It was the “Rite” that riveted the ear, with the orchestral sonorities and driving rhythms all realized on the keyboard by a pianist/transcriber who seemed at some points to have at least four hands. So great was the intensity of the performance that Parker stopped at one midpoint to mop his brow before continuing.
From the opening melody of the “Rite” (and Parker somehow managed to make the piano’s melody sound like a bassoon) to the final Sacrificial Dance, Parker expanded the normal expressive range of the keyboard, from a delicate whisper to a thunder that rocked the house.
Here, and also in the Mussorgsky, he drew an enormous variety of colors and textures from the piano, in the punchy percussive effects of the “Rite” as well as the delicate traceries of the “Tuileries” movement of “Pictures.” He offered an unusually robust account of Mussorgsky’s “Bydlo” movement, and let the chords linger sumptuously in “The Old Castle.” The massive sonorities of “The Great Gate of Kiev” were so forcefully rendered that it sounded as if Parker had a cannon or two under the piano lid.
Not surprisingly, a recital this good brought several noisy standing ovations from an audience that has always been particular connoisseurs of the keyboard.
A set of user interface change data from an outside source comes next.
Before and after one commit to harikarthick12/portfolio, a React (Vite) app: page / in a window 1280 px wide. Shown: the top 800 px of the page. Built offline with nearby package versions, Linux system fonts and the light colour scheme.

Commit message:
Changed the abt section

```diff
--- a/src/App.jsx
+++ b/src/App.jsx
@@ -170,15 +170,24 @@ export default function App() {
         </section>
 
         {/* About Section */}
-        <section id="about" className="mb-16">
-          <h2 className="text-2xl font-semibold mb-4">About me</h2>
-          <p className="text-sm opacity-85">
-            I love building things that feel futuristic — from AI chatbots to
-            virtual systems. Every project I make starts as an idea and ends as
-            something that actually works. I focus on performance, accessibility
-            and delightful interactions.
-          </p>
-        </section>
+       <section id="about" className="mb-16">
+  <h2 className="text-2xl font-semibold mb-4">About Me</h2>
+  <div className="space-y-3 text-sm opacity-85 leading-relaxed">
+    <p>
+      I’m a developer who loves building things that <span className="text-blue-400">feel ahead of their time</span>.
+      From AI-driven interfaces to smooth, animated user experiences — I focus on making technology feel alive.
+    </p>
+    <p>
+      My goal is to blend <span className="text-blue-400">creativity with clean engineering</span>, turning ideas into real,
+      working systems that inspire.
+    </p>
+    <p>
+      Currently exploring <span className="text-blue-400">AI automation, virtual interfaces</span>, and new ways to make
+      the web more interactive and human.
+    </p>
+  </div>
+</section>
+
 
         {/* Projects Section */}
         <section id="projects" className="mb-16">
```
Parker returned with Rachmaninoff’s exquisitely gentle Prelude in G Major, as a kind of benediction for his fans.
Melinda Bargreen also reviews concerts for 98.1 Classical KING FM. She can be reached at firstname.lastname@example.org.